Big cowboys and little ones.
Horses, cattle, sheep, boots, chaps, saddles, coats, gloves, vests....
You name it, you can buy it there.
And then there's the ranching equipment - gates, trailers, trucks, balers, baling netting. Even those things that you put the cow in to hold her while you're pulling her calf (if you don't know what I mean, ask Mary Connealy!).
My son works at a ranching supply store, and he just informed me that those things are called chutes (who would have thought?). Powder River has just come out with a new one that has solar powered hydraulics.
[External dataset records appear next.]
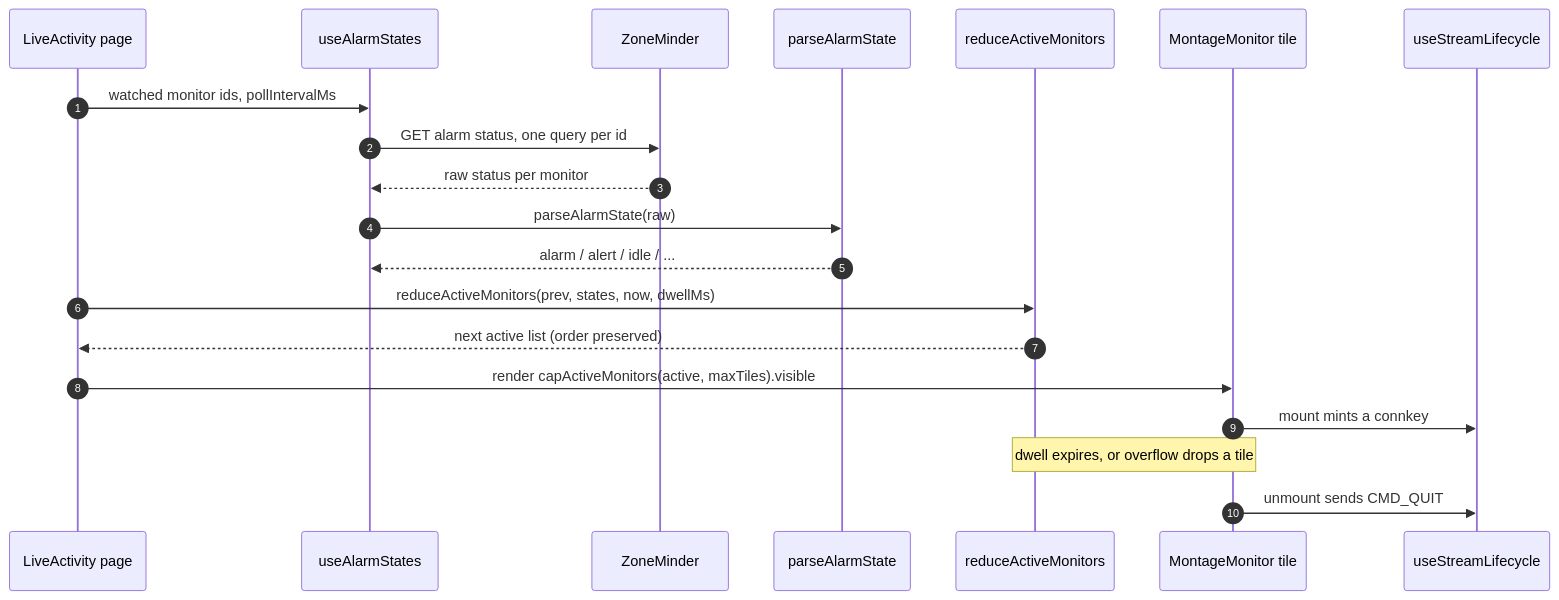
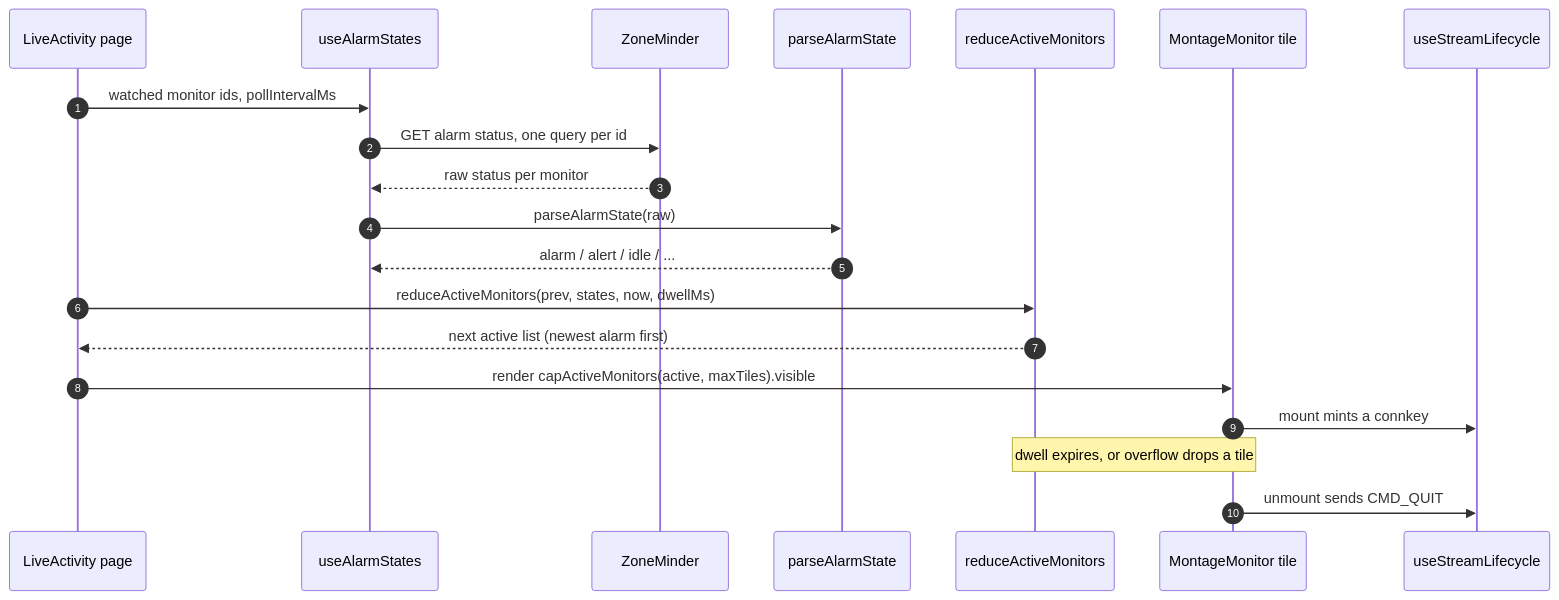
Before and after one commit to ZoneMinder/zmNinjaNG: diagram 20 of 20 in docs/developer-guide/call-flows.rst, drawn with Mermaid. The commit also changed other lines of this file and 4 other files, not shown here.

```diff
--- a/docs/developer-guide/call-flows.rst
+++ b/docs/developer-guide/call-flows.rst
@@ -2497,23 +2497,23 @@
 .. mermaid::
 
    sequenceDiagram
        autonumber
        participant Page as LiveActivity page
        participant Hook as useAlarmStates
        participant ZM as ZoneMinder
        participant Parse as parseAlarmState
        participant Reduce as reduceActiveMonitors
        participant Tile as MontageMonitor tile
        participant Life as useStreamLifecycle
 
        Page->>Hook: watched monitor ids, pollIntervalMs
        Hook->>ZM: GET alarm status, one query per id
        ZM-->>Hook: raw status per monitor
        Hook->>Parse: parseAlarmState(raw)
        Parse-->>Hook: alarm / alert / idle / ...
        Page->>Reduce: reduceActiveMonitors(prev, states, now, dwellMs)
-       Reduce-->>Page: next active list (order preserved)
+       Reduce-->>Page: next active list (newest alarm first)
        Page->>Tile: render capActiveMonitors(active, maxTiles).visible
        Tile->>Life: mount mints a connkey
        Note over Reduce,Tile: dwell expires, or overflow drops a tile
        Tile->>Life: unmount sends CMD_QUIT
```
Cool, huh?
And don't forget those cowboy hats!
The hallways of the convention center are filled with people. Cowboys, cowgirls, cowkids, and lots of others just enjoying the atmosphere (like my husband and I).
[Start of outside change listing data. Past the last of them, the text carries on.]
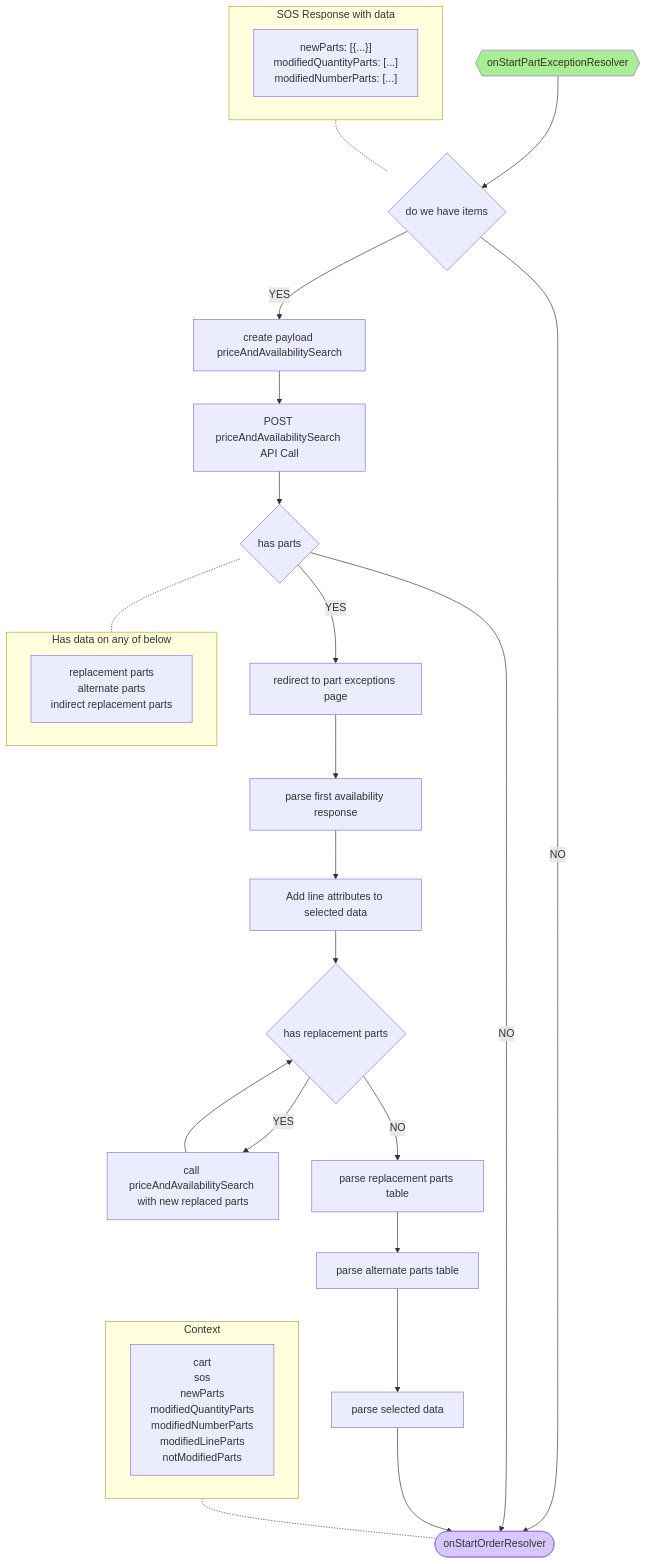
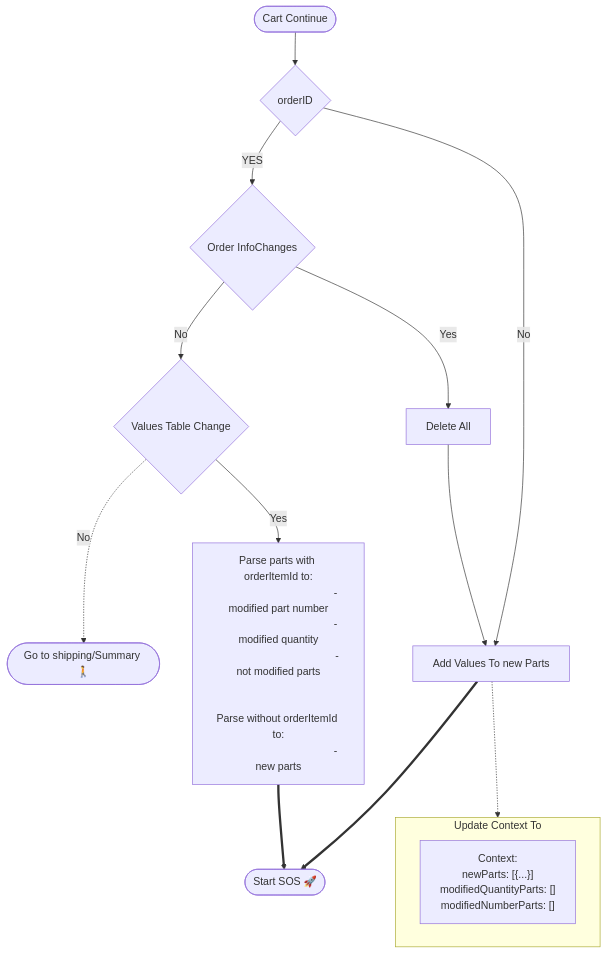
Before and after one commit to av-94/react.dev: the diagram in README.md, drawn with Mermaid.

Commit message:
Mermaid | Update README.md
Axel code

````diff
--- a/README.md
+++ b/README.md
@@ -69,73 +69,32 @@
 ```mermaid
+
 flowchart TD
-
-id{{onStartPartExceptionResolver}}
-
-    id --> items{do we have items}    
-    items -->|YES| payload[create payload priceAndAvailabilitySearch]
-    items --> |NO| orderResolver([onStartOrderResolver])
-    itemsNote -.- items
-    
-    payload -->  postAPICall[POST priceAndAvailabilitySearch API Call]
-    
-    postAPICall --> hasParts{has parts}
-    hasParts -.- partsNote
-    hasParts --> |YES| partException[redirect to part exceptions page]
-    hasParts-->|NO| orderResolver
-
-    partException --> parseAvailability[parse first availability response]
-    parseAvailability --> addLineAttributes[Add line attributes to selected data]
-    addLineAttributes --> replacementParts{has replacement parts}
-    replacementParts-->|YES| callPriceAndAvailability[call priceAndAvailabilitySearch with new replaced parts]
-    callPriceAndAvailability-->replacementParts
-    replacementParts-->|NO|parseReplacementParts[parse replacement parts table]
-    parseReplacementParts--> parseAlternateParts[parse alternate parts table]
-    parseAlternateParts-->parseSelectedData[parse selected data]
-    parseSelectedData-->orderResolver
+id([Cart Continue])
+    id --> orderID{orderID}
+    orderID -->|YES| orderChanges{Order InfoChanges}
+    orderID --> |No| AddValues[Add Values To new Parts]
+   
+    orderChanges --> |No| tableChanges{Values Table Change}
+    tableChanges -.-> |No| ShippingSummary([Go to shipping/Summary 🚶])
+    tableChanges --> |Yes| parseElements[Parse parts with orderItemId to:
+                                        - modified part number
+                                        - modified quantity
+                                        -not modified parts
  
-    orderNote -.- orderResolver
-
-    
-
-
+                                        Parse without orderItemId to:
+                                        - new parts
+                                        ]
+    parseElements ==> startSOS([Start SOS 🚀])
+    orderChanges -->|Yes| deleteAll[Delete All]
+    deleteAll --> AddValues
+    AddValues -.-> aasdd
+    AddValues ==>startSOS
    
-    
-
-    
-  
-
-orderResolver:::malva
-id:::green
-
-classDef blue fill:#9edbf8
-classDef green fill:#aaed92
-classDef malva fill:#d8c7ff
-
-    
-   
-subgraph itemsNote[SOS Response with data]
-  ic1["
+subgraph aasdd[Update Context To]
+  asd["Context:
   newParts: [{...}]
-  modifiedQuantityParts: [...]
-  modifiedNumberParts: [...]"]
+  modifiedQuantityParts: []
+  modifiedNumberParts: []"]
 end
 
-subgraph partsNote[Has data on any of below]
-  pc1["
-   replacement parts 
-   alternate  parts 
-   indirect replacement parts"]
-end
-
-subgraph orderNote[Context]
-  o1["
-    cart
-    sos
-    newParts
-    modifiedQuantityParts
-    modifiedNumberParts
-    modifiedLineParts
-    notModifiedParts
-  "]
-end
 ``` 
````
On Saturday, one of the rodeo clowns was walking around greeting the kids. I admit, I usually don't like clowns, but I have to admire those rodeo clowns. They have a tough job and they do it well. Who else would be crazy enough to try to keep an angry bull from goring the cowboy he just threw off his back?
Along with the people, you might just pass an alpaca or a horse being transported from the arena to their pen. Always a fun sight!
Stock Show week has become my time to try out a new chili recipe. You're going to love this one - if you're a cowboy. It is spicy enough to make you forget your saddle sores. :)
Chuck Wagon Chili
(This is an old recipe from the days of cattle drives and chuck wagons!)
2-3 pounds beef (I used part of the round roast in the picture), cut into 1/2" pieces
2 slices bacon
1 large onion, finely diced
2-3 Tablespoons Salsa Verde
8 ounces tomato sauce
4 Tablespoons chili powder
2 Tablespoons cumin
4 cloves garlic, finely diced
1/2 teaspoon oregano
2-3 cups water
1 cup beef broth (optional)
pinch of cayenne (use your own judgement on how large YOUR pinch should be!)
pinch of thyme
salt and pepper to taste
(flour and additional water will be added in the last step.)
Yes, you read that list right - there are no beans in this chili. In cowboy country, the beans are often cooked separately. This chili can be served over beans, refried beans, rice, or cornbread. But be sure to serve it with something to cut the heat!
In a Dutch oven or large kettle, cook two slices of bacon until done. Remove the bacon and reserve until later.
In the hot bacon grease, cook the beef cubes until brown on all sides.
|About half-way done.|
Now add the remaining ingredients. Simmer for at least an hour, stirring occasionally, adding a little water if necessary.
*A note from the original recipe: "Do not cover unless you're cooking outdoors." Um-hum. I can imagine what those chuck wagon cooks are trying to keep out of the chili.
When it is well cooked, the sauce will look very dark brown - almost black - and the meat will be tender.
20 minutes before serving, thicken the chili with 2 Tablespoons flour mixed in 1/2 cup water. Let simmer for an additional 15-20 minutes.
I served our chili over corn bread, with a piece of bacon for a garnish. For my cornbread recipe, go here: Another Salvo in the Great Cornbread Wars
VERY spicy, but so delicious!
And you can tone down the spiciness by adding less of any of the heat-producing ingredients.
One more shot of the stock show -
The North American Sheep Dog Trials are held on Thursday, along with a sheep shearing contest. I went last year (it was research - really!), and I'm seriously considering going again this year. I love watching the dogs work.
And they remind me of Thatcher's predecessor, my Border Collie, Connor. He was an old man when he died four years ago, and I still miss him. Some dogs just settle themselves into your heart a little deeper than others, don't they?
So here's our question of the day - If you were going to the Stock Show, which part would you want to see first?